And how would you describe your interest now?
My passion for the work came on quite late, and arrived progressively, but in the end it felt natural. I like cars with a strong personality.
So how would you describe Bugatti cars?
They have many qualities but also many faults. But happily, more qualities than faults. It’s the combination of both that results in a harmonious car with an excellent personality.
Can you give us an example?
Yes. Some years ago, when there was less traffic, it was still possible to deliver cars to our Paris customers by driving them there on the road. On one occasion, I had just picked up a Type 57 Ventoux – excellent engine, good chassis, but still a big, heavy car and not easy to drive fast. At one point, I saw a car coming close in my mirror, and as this was the time when car-jackings had just started, I began to drive the 57 as it should be driven. The car behind became smaller in the mirror, but then it came back, faster, and very, very close. There were some roundabouts coming up and I decided I couldn’t risk the car being stolen, so I put the pedal to the floor through every roundabout, every curve... the 57 felt fantastic! But the car was still behind me. As I arrived in my village, a traffic light was red and so I stopped, and prayed. The guy behind drew level, lowered his window, and said, “Hey Fred, you're driving that 57 as you drive your 35 – you’re crazy! But it was great fun to follow you.” It was Jean-Pierre Beltoise...

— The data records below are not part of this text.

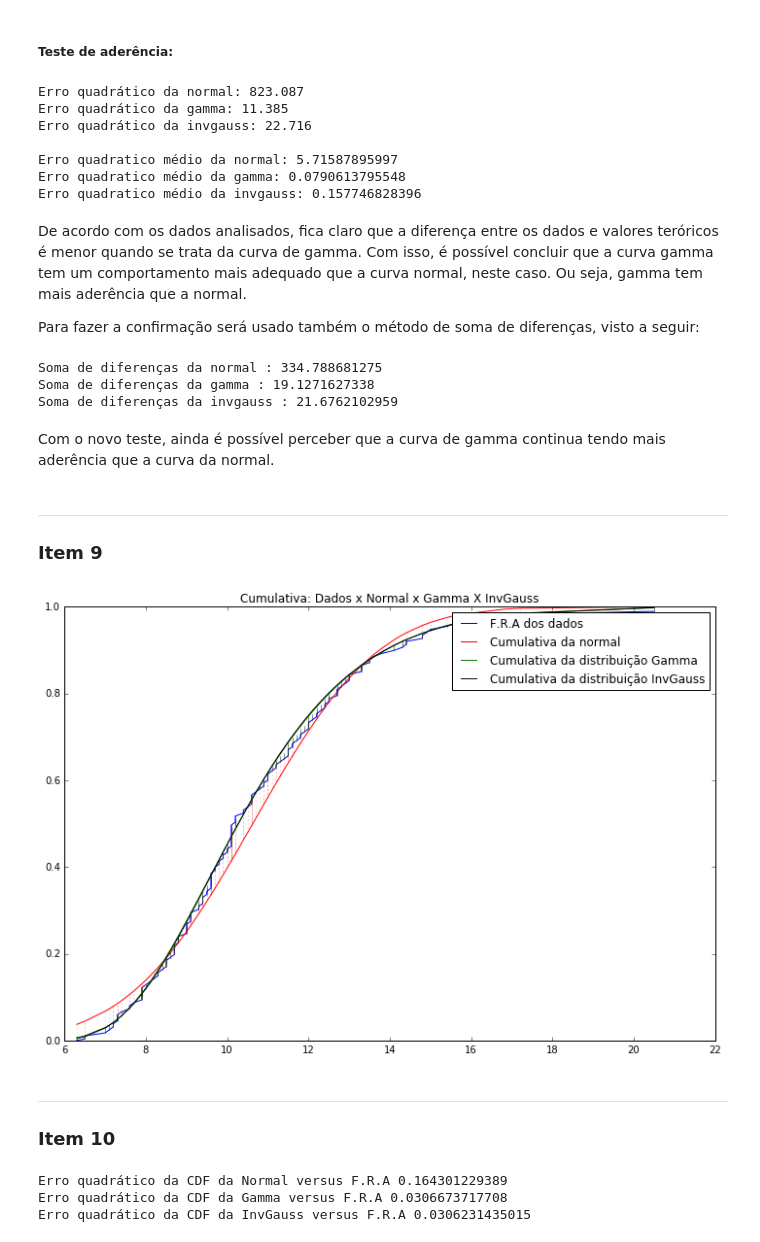
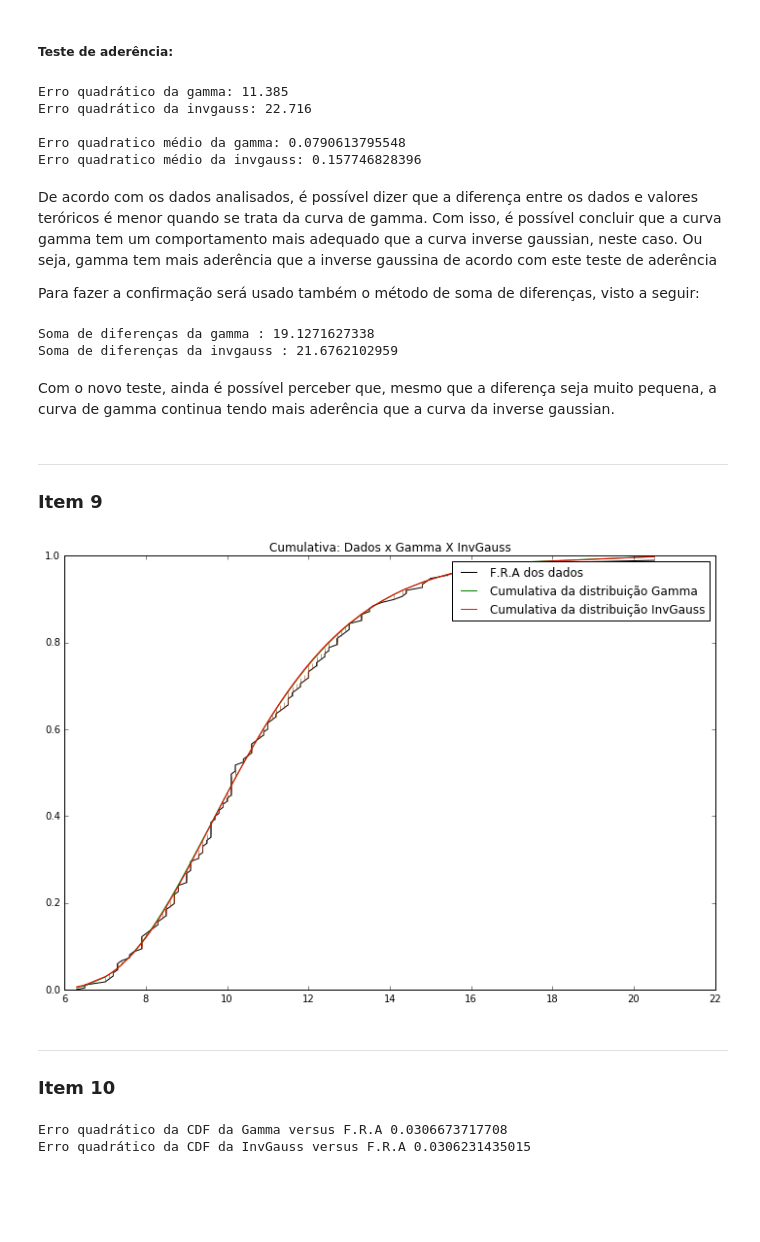
Before and after one commit to decoejz/CD, a Jupyter notebook: MiniProjeto1/mini_projeto_1.ipynb, the cells around one changed output. Cells and saved outputs as stored; diff of their text form; code cells hidden in the pictures; blank space fills up the shorter version.

```diff
--- a/MiniProjeto1/mini_projeto_1.ipynb
+++ b/MiniProjeto1/mini_projeto_1.ipynb
@@ -157,8 +154,3 @@ ___
-# %%
-param_normal = stats.norm.fit(pesos)
-
-media = param_normal[0]
-desv_pad = param_normal[1]
 # %% [markdown]
 #### Para a curva gama:
 # %%
@@ -213,7 +203,6 @@ for i in range(len(pesos)):
 fra = pd.Series(data=fra)
 
 # Gera os valores dos quantis teóricos para as distribuições analisadas
-q_norm = stats.expon.ppf(fra, scale=desv_pad, loc=media) # quantis teóricos da exponencial
 q_gamma = stats.gamma.ppf(fra, scale=teta_gama, loc=loc_gama, a=k_gama)
 q_gauss = stats.invgauss.ppf(fra, mu=mu_gauss,scale=scale_gauss,loc=loc_gauss)
 
@@ -222,16 +211,14 @@ fig = plt.figure(figsize=(12,8))
 
 plt.title("Q-Q plot: Dados x Normal x Gamma")
 
-norm_plot, = plt.plot(pesos, q_norm, 'o', color="red", label="Normal")
 gamma_plot, = plt.plot(pesos, q_gamma, 'o', color="green", label = "Gamma")
-gauss_plot, = plt.plot(pesos, q_gauss, 'o', color="black", label = "InvGauss")
+gauss_plot, = plt.plot(pesos, q_gauss, 'o', color="red", label = "InvGauss")
 
-plt.legend(handles=[norm_plot, gamma_plot,gauss_plot])
+plt.legend(handles=[gamma_plot,gauss_plot])
 plt.plot((min(pesos), max(pesos)), (min(pesos), max(pesos)), '-')
 
 
 for i in range(len(gato.coracao)):
-    plt.plot((pesos[i], pesos[i]), (q_norm[i], pesos[i]), '-', color='red', alpha=0.3  )
     plt.plot((pesos[i], pesos[i]), (q_gamma[i], pesos[i]), '-', color='green', alpha=0.3  )
-    plt.plot((pesos[i], pesos[i]), (q_gauss[i], pesos[i]), '-', color='black', alpha=0.3  )
+    plt.plot((pesos[i], pesos[i]), (q_gauss[i], pesos[i]), '-', color='red', alpha=0.3  )
 # %% [output]
@@ -242,91 +229,75 @@ Esse gráfico mostra a diferença entre os quantis teóricos e os dados reais da
 ##### Teste de aderência:
 # %%
 #Erro quadrático:
-erro_quadratico_normal = sum((pesos - q_norm)**2)
 erro_quadratico_gamma = sum((pesos - q_gamma)**2)
 erro_quadratico_gauss = sum((pesos - q_gauss)**2)
 
-print("Erro quadrático da normal: {:4.3f}".format(erro_quadratico_normal))
 print("Erro quadrático da gamma: {:4.3f}".format(erro_quadratico_gamma))
 print("Erro quadrático da invgauss: {:4.3f}\n".format(erro_quadratico_gauss))
 
 #Erro quadrático médio:
-eqm_norm = erro_quadratico_normal/len(pesos)
 eqm_gamma = erro_quadratico_gamma/len(pesos)
 eqm_gauss = erro_quadratico_gauss/len(pesos)
 
-print("Erro quadratico médio da normal:", eqm_norm)
 print("Erro quadratico médio da gamma:", eqm_gamma)
 print("Erro quadratico médio da invgauss:", eqm_gauss)
 # %% [output]
-Erro quadrático da normal: 823.087
 Erro quadrático da gamma: 11.385
 Erro quadrático da invgauss: 22.716
 
-Erro quadratico médio da normal: 5.71587895997
 Erro quadratico médio da gamma: 0.0790613795548
 Erro quadratico médio da invgauss: 0.157746828396
 # %% [markdown]
-De acordo com os dados analisados, fica claro que a diferença entre os dados e valores teróricos é menor quando se trata da curva de gamma. Com isso, é possível concluir que a curva gamma tem um comportamento mais adequado que a curva normal, neste caso. Ou seja, gamma tem mais aderência que a normal.
+De acordo com os dados analisados, é possível dizer que a diferença entre os dados e valores teróricos é menor quando se trata da curva de gamma. Com isso, é possível concluir que a curva gamma tem um comportamento mais adequado que a curva inverse gaussian, neste caso. Ou seja, gamma tem mais aderência que a inverse gaussina de acordo com este teste de aderência
 
 Para fazer a confirmação será usado também o método de soma de diferenças, visto a seguir:
 # %%
-soma_diferenças_normal = sum(abs(pesos - q_norm))
 soma_diferenças_gamma = sum(abs(pesos - q_gamma))
 soma_diferenças_gauss = sum(abs(pesos - q_gauss))
 
-print("Soma de diferenças da normal :", soma_diferenças_normal)
 print("Soma de diferenças da gamma :", soma_diferenças_gamma)
 print("Soma de diferenças da invgauss :", soma_diferenças_gauss)
 # %% [output]
-Soma de diferenças da normal : 334.788681275
 Soma de diferenças da gamma : 19.1271627338
 Soma de diferenças da invgauss : 21.6762102959
 # %% [markdown]
-Com o novo teste, ainda é possível perceber que a curva de gamma continua tendo mais aderência que a curva da normal.
+Com o novo teste, ainda é possível perceber que, mesmo que a diferença seja muito pequena, a curva de gamma continua tendo mais aderência que a curva da inverse gaussian.
 # %% [markdown]
 ___
 ### Item 9
 # %%
 # fra e FDA
-cdf_normal = stats.norm.cdf(pesos, scale=desv_pad,loc=media) #FDA
 cdf_gamma = stats.gamma.cdf(pesos, scale=teta_gama, loc=loc_gama, a=k_gama)
 cdf_gauss = stats.invgauss.cdf(pesos, scale=scale_gauss, loc=loc_gauss, mu=mu_gauss)
 
 
 fig = plt.figure(figsize=(12,8))
 
-plt.title("Cumulativa: Dados x Normal x Gamma X InvGauss")
+plt.title("Cumulativa: Dados x Gamma X InvGauss")
 
-dados_fra_plot, = plt.plot(pesos, fra, '-', color='blue', label="F.R.A dos dados")
-cdf_norm_plot,   = plt.plot(pesos, cdf_normal, '-', color='red', label = "Cumulativa da normal")
+dados_fra_plot, = plt.plot(pesos, fra, '-', color='k', label="F.R.A dos dados")
 cdf_gamma_plot, = plt.plot(pesos, cdf_gamma, '-', color='green', label = "Cumulativa da distribuição Gamma")
-cdf_gauss_plot, = plt.plot(pesos, cdf_gauss, '-', color='k', label = "Cumulativa da distribuição InvGauss")
+cdf_gauss_plot, = plt.plot(pesos, cdf_gauss, '-', color='red', label = "Cumulativa da distribuição InvGauss")
 
-plt.legend(handles=[dados_fra_plot, cdf_norm_plot, cdf_gamma_plot, cdf_gauss_plot])
+plt.legend(handles=[dados_fra_plot, cdf_gamma_plot, cdf_gauss_plot])
 
 
 for i in range(len(gato.coracao)):
-    plt.plot((pesos[i], pesos[i]), (fra[i], cdf_normal[i]), ':', color="red", alpha=0.3)
     plt.plot((pesos[i], pesos[i]), (fra[i], cdf_gamma[i]), '--', color="green", alpha=0.3)
-    plt.plot((pesos[i], pesos[i]), (fra[i], cdf_gauss[i]), '--', color="k", alpha=0.3)
+    plt.plot((pesos[i], pesos[i]), (fra[i], cdf_gauss[i]), '--', color="red", alpha=0.3)
 # %% [output]
-[figure, old version]
+[figure, new version]
 # %% [markdown]
 ___
 ### Item 10
 # %%
 # Erro quadrático nas CDFs
-erro_quad_cdf_normal = sum((fra - cdf_normal)**2)
-
 erro_quad_cdf_gamma = sum((fra - cdf_gamma)**2)
 
 erro_quad_cdf_gauss = sum((fra - cdf_gauss)**2)
 
-print("Erro quadrático da CDF da Normal versus F.R.A", erro_quad_cdf_normal)
 print("Erro quadrático da CDF da Gamma versus F.R.A", erro_quad_cdf_gamma)
 print("Erro quadrático da CDF da InvGauss versus F.R.A", erro_quad_cdf_gauss)
 # %% [output]
-Erro quadrático da CDF da Normal versus F.R.A 0.164301229389
 Erro quadrático da CDF da Gamma versus F.R.A 0.0306673717708
 Erro quadrático da CDF da InvGauss versus F.R.A 0.0306231435015
```
Also changed, not shown: parts of 14 cells of this notebook.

How do you see your father?
I have enormous respect for him. He’s still working with consistency and speed at the age of 76. That’s impressive!

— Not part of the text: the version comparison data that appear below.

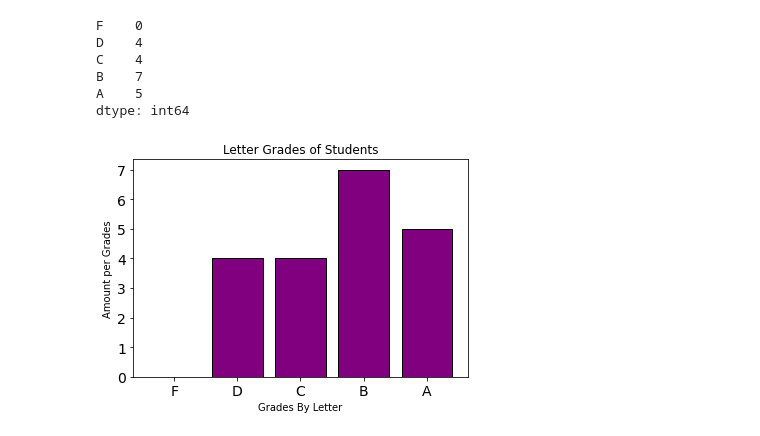
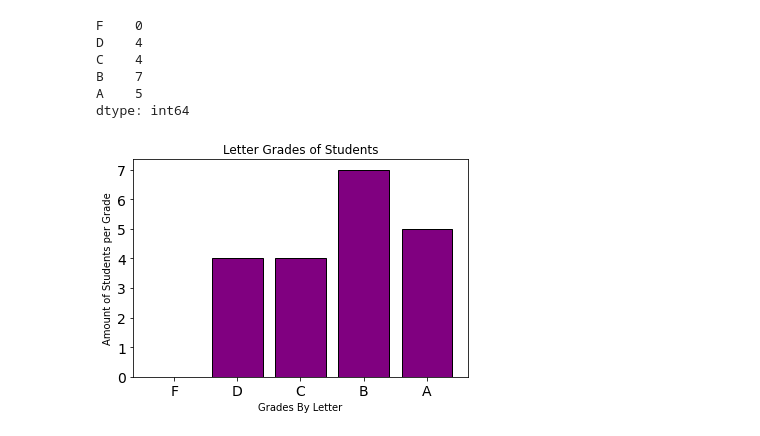
Before and after one commit to ForrestMccrosky/numpy-pandas-visualization-exercises, a Jupyter notebook: pandas_series.ipynb, the cells around one changed output. Saved outputs shown, nothing was run; the diff lists cells and outputs as text; code cells hidden in the pictures.

```diff
--- a/pandas_series.ipynb
+++ b/pandas_series.ipynb
@@ -613,7 +613,7 @@ B    7
 A    5
 dtype: int64
 # %%
-letter_grades.plot.bar(title ='Letter Grades of Students',fontsize= 14,rot=0,color='Purple',ec='black',width=.8).set(xlabel='Grades By Letter',ylabel='Amount per Grades')
+letter_grades.plot.bar(title ='Letter Grades of Students',fontsize= 14,rot=0,color='Purple',ec='black',width=.8).set(xlabel='Grades By Letter',ylabel='Amount of Students per Grade')
 plt.show()
 # %% [output]
-[figure, old version]
+[figure, new version]
```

How do you see your work?
It's still a work of passion. There are no spare parts available, and you have to maintain, repair or restore cars in a way that complements the repairs of the last 30 or 40 years, sometimes with the techniques used in the 1960s and ’70s. So, when a car arrives for the first time in the garage, we never really know what will have to be done. But when it’s delivered back to the customer, it has the Novo touch – a sort of quality label. It’s the same with our friends Rondoni, from the South of France: such cars deserve excellent work.

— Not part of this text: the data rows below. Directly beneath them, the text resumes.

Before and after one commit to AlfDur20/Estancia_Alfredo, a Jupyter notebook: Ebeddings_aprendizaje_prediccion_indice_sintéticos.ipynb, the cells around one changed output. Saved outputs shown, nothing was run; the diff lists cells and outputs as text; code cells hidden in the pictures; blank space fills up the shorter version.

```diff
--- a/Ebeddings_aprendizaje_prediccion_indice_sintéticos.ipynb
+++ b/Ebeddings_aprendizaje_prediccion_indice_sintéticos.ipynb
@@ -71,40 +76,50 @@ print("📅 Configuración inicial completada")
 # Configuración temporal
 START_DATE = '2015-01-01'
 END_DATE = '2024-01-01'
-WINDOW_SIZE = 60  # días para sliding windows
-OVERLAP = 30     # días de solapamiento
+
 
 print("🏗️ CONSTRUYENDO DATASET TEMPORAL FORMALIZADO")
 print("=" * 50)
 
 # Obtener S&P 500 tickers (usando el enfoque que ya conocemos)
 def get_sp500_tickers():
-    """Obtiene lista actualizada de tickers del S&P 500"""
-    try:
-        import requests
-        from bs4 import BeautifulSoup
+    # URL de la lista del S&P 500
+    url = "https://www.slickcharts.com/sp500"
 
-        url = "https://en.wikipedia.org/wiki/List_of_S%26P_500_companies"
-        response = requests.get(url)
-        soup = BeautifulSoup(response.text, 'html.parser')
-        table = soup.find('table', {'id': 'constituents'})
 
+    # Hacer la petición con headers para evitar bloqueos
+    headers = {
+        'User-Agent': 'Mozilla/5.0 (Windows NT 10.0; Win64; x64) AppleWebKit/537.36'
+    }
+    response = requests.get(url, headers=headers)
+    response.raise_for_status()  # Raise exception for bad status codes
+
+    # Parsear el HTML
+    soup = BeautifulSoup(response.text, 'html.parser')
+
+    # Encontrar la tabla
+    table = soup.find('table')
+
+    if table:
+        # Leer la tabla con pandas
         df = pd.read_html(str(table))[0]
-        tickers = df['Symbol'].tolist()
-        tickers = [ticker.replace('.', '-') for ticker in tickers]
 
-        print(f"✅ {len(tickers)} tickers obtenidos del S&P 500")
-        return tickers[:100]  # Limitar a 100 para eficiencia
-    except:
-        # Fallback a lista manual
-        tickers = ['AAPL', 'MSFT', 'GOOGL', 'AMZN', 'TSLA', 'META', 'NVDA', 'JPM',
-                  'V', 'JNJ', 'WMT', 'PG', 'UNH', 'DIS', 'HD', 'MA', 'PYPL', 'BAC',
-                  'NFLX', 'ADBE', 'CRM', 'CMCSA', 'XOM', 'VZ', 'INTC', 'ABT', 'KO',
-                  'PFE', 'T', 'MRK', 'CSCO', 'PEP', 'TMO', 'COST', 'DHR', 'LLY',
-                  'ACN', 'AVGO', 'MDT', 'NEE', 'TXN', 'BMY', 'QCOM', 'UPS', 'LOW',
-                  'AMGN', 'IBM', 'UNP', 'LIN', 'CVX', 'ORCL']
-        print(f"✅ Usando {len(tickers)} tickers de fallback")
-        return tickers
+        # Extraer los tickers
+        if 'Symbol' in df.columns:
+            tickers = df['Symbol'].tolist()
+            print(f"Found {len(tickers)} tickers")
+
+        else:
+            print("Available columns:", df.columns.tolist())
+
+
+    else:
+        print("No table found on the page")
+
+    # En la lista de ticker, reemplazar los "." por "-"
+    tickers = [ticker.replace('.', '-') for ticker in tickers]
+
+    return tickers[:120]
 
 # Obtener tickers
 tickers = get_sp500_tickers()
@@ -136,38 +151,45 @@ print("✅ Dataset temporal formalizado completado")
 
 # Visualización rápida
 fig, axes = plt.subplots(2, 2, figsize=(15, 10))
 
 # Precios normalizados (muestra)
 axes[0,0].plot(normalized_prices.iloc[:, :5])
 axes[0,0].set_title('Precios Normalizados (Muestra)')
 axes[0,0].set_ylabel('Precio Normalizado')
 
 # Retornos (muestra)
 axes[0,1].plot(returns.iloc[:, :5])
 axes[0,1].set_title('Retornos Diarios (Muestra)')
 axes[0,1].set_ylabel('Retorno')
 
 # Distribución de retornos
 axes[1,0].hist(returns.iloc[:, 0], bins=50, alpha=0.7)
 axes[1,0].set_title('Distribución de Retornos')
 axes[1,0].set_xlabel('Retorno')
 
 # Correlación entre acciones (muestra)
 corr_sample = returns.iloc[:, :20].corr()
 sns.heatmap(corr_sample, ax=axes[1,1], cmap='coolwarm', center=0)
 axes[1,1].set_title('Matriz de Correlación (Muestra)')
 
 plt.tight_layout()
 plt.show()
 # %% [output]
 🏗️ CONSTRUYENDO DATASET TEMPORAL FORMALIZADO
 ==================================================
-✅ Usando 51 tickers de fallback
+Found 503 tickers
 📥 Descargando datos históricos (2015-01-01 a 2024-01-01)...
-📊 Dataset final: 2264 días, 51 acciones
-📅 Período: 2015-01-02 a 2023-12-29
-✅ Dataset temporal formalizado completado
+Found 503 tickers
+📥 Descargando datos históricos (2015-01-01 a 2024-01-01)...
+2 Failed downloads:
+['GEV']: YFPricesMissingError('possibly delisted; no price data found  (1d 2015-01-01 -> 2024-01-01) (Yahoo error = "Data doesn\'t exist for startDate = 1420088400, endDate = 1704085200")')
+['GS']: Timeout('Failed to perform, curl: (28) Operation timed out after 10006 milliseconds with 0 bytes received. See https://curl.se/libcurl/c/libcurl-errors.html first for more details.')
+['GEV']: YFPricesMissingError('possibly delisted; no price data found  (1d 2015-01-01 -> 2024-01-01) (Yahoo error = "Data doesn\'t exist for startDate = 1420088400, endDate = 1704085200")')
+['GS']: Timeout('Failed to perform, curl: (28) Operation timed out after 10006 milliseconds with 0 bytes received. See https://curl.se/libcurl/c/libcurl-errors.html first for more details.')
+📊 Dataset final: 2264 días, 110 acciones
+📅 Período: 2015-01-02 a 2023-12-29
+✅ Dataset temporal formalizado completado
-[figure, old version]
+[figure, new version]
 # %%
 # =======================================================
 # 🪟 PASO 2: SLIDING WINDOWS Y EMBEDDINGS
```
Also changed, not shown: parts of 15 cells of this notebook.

To you, which is the archetypal Bugatti?
Jean and Fred: Either the Type 35, or the Type 44. A well-prepared Type 44 is a fantastic car to race, too.
And which is the ultimate Bugatti?
Jean and Fred: The Type 59, no question. Henri serviced one for many years in the 1950s, and we’d love to have one in the garage again.
So, it’s not the Type 45/47 with the H-engine?
Well, we’d be more likely to say it’s the most amusing Bugatti. Of Bugatti’s many experiments, this is one of the weirdest... so, in a way, it’s an ultimate example, yes.
What’s your dream car?
Jean: The Ferrari 250 SWB. The rear is wonderful and the engine melody is marvellous.
Fred: The Delage 15 S8 1500 Grand Prix that we regularly service here. The engine is fabulous and it’s a great car to drive.